The end of the book addresses the growing loneliness in the United States, and mentions some ways society has found to cope: mega-churches, virtual communities like Second Life, the corny fad of 'random acts of kindness'. Oh the horror. I've been through times when loneliness was almost unbearable, but I'm not sure I've ever been that hopeless.
I will definitely read that book again.
This book describes studies that hint at loneliness reducing our ability to tune out distractions, reducing our ability to complete "logical reasoning tasks", and reducing our ability to pursue long term rewards rather than immediate gratification. It is fascinating. I also found the descriptions of the physical effects of loneliness on health to be extremely interesting (increased morning cortisol and adrenaline etc.).
So if the research was what I was rating, I'd give it 5 stars. But unfortunately, I am reviewing the book and must give it 3 stars. Because, although not difficult in terms of content, this book is very poorly written. It goes off on useless tangents only marginally related to loneliness. I would be happy to read about chimp and bonobo society, in this particular book, if the authors actually related it in any way to the topic at hand which is loneliness. But the astounding thing is: they don't! They just drop one line in about loneliness in that chapter and think that is relating it! And half the book is like that, going off on one irrelevant tangent after another.
I think perhaps a coherent connection between all these different topics may exist in the author(s) head(s) but that they don't do a good job of drawing that connection out for us, and so we just end up with a bunch of scatter-shot irrelevancies. I wonder if, ironically, the incoherence of this book is caused by it's dual authorship.Read more ›
Most Recent Customer Reviews
Great book! Just what I needed as a reference for my book in progress "Beyond The Warrior.". It illustrates well the multiple dangers of isolation to human health.Published 6 days ago by Robert Speake
Excellent. Has a wonderful chapter on the brain pathways related to human contact.Published 2 months ago by Judith Damerow
Great book! Will help us undertand our parents and ourselves (in the near future)!Published 4 months ago by Amazon Customer
I'm extremely impressed by the thoroughness of research that went into this. The well-qualified authors explain everything clearly and make a strong case for the importance of... Read morePublished 4 months ago by Tantra Bensko
Reading Loneliness when I was lonely validated what I felt in my body. That validation calmed me in a way that helped me find the path to connection.

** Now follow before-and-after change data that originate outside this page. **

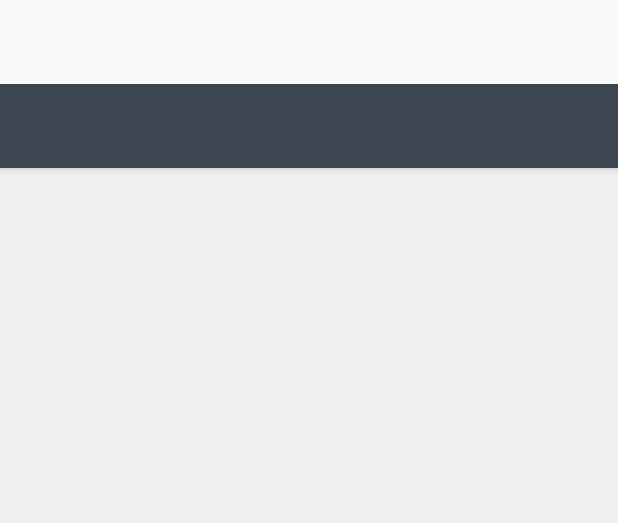
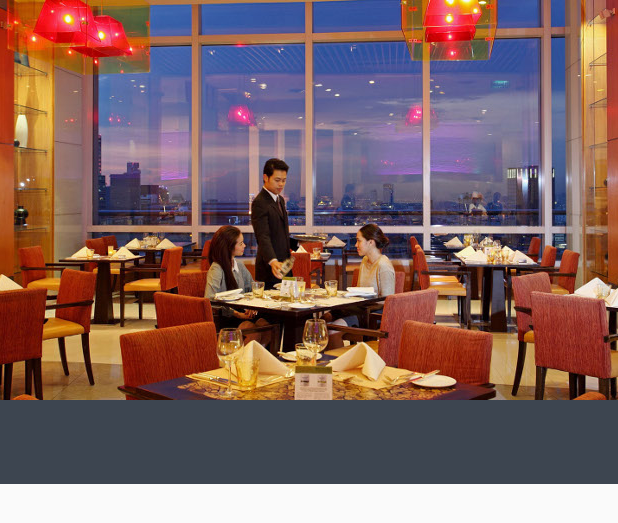
Before and after one commit to HannesHolste/PCQueue-Android-App, an Android app: the layout activity_restaurant_list.xml on its own in the app's theme, with its tools: preview values and no code run, on a phone screen of 412 x 824 dp. Shown: the top 523 px of the screen. Run offline under Robolectric (Android 15) with nearby library versions, the light colour scheme and no system bars.

Commit message:
Initial work on header image which shrinks as scrolling down. Still need to work on reappearing on scrollup

```diff
--- a/app/build.gradle
+++ b/app/build.gradle
@@ -26,6 +26,9 @@ android {
             minifyEnabled false
             proguardFiles getDefaultProguardFile('proguard-android.txt'), 'proguard-rules.pro'
         }
+        debug {
+            debuggable true
+        }
     }
 }
 
--- a/app/src/main/java/neckbeardhackers/pcqueue/view/RestaurantListAdapter.java
+++ b/app/src/main/java/neckbeardhackers/pcqueue/view/RestaurantListAdapter.java
@@ -156,7 +156,6 @@ public class RestaurantListAdapter
                 encapsulatedActivity.startActivityForResult(intent, 100);
 
             }
-
         });
 
         holder.cardView.setOnClickListener(new View.OnClickListener(){
@@ -168,8 +167,6 @@ public class RestaurantListAdapter
             }
         });
 
-
-
     }
 
 }
--- a/app/src/main/res/layout/activity_restaurant_list.xml
+++ b/app/src/main/res/layout/activity_restaurant_list.xml
@@ -7,30 +7,70 @@
     tools:context="neckbeardhackers.pcqueue.view.RestaurantListActivity"
     android:id="@+id/restaurant_list_coord_layout">
 
+    <!--
     <LinearLayout xmlns:android="http://schemas.android.com/apk/res/android"
         android:layout_width="match_parent"
         android:layout_height="match_parent"
         android:orientation="vertical"
         android:background="#F0F0F0">
+    -->
 
     <!-- Application bar -->
-    <include layout="@layout/applicationbar"/>
-
-
-    <!-- Container for cards -->
+    <!-- <include layout="@layout/applicationbar"/> -->
     <android.support.v4.widget.SwipeRefreshLayout
         android:layout_width="match_parent"
         android:layout_height="match_parent"
+        app:layout_behavior="@string/appbar_scrolling_view_behavior"
         android:id="@+id/RestaurantListRefresher">
+
         <android.support.v7.widget.RecyclerView
             android:layout_width="match_parent"
             android:layout_height="match_parent"
             android:id="@+id/RestaurantListRecycler" />
-        </android.support.v4.widget.SwipeRefreshLayout>
 
-    </LinearLayout>
+    </android.support.v4.widget.SwipeRefreshLayout>
+
+    <android.support.design.widget.AppBarLayout
+        android:id="@+id/restaurant_list_appbar"
+        android:layout_width="match_parent"
+        android:layout_height="wrap_content"
+        android:fitsSystemWindows="true">
+
+        <android.support.design.widget.CollapsingToolbarLayout
+            android:id="@+id/restaurant_list_collapsing_toolbar"
+            android:layout_width="match_parent"
+            android:layout_height="match_parent"
+            app:layout_scrollFlags="scroll|exitUntilCollapsed"
+            app:contentScrim="?attr/colorPrimary"
+            app:expandedTitleMarginStart="48dp"
+            app:expandedTitleMarginEnd="64dp"
+            android:fitsSystemWindows="true">
+
+            <!-- Header image -->
+            <ImageView
+                android:id="@+id/restaurant_list_header_image"
+                android:src="@drawable/header_image"
+                android:layout_width="match_parent"
+                android:layout_height="wrap_content"
+                android:fitsSystemWindows="true"
+                android:scaleType="centerCrop"
+                app:layout_scrollFlags="scroll|enterAlways"
+                app:layout_collapseMode="parallax" />
+
+            <android.support.v7.widget.Toolbar
+                android:id="@+id/restaurant_list_toolbar"
+                android:layout_width="match_parent"
+                android:layout_height="?attr/actionBarSize"
+                app:layout_scrollFlags="scroll|enterAlways"
+                 />
 
 
 
+        </android.support.design.widget.CollapsingToolbarLayout>
+    </android.support.design.widget.AppBarLayout>
+
+    <!-- Container for cards -->
+
+    <!--</LinearLayout>-->
 
 </android.support.design.widget.CoordinatorLayout>
```
Also changed, not shown: app/src/main/java/neckbeardhackers/pcqueue/view/RestaurantListActivity.java (+29 -2 lines), app/src/main/res/drawable-hdpi/header_image.jpg (added).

Read morePublished 6 months ago by Dee Wagner
I am torn about this book, hence my three star rating.
On one hand, this book does an excellent job demonstrating the extent to which people are social and the extent to... Read more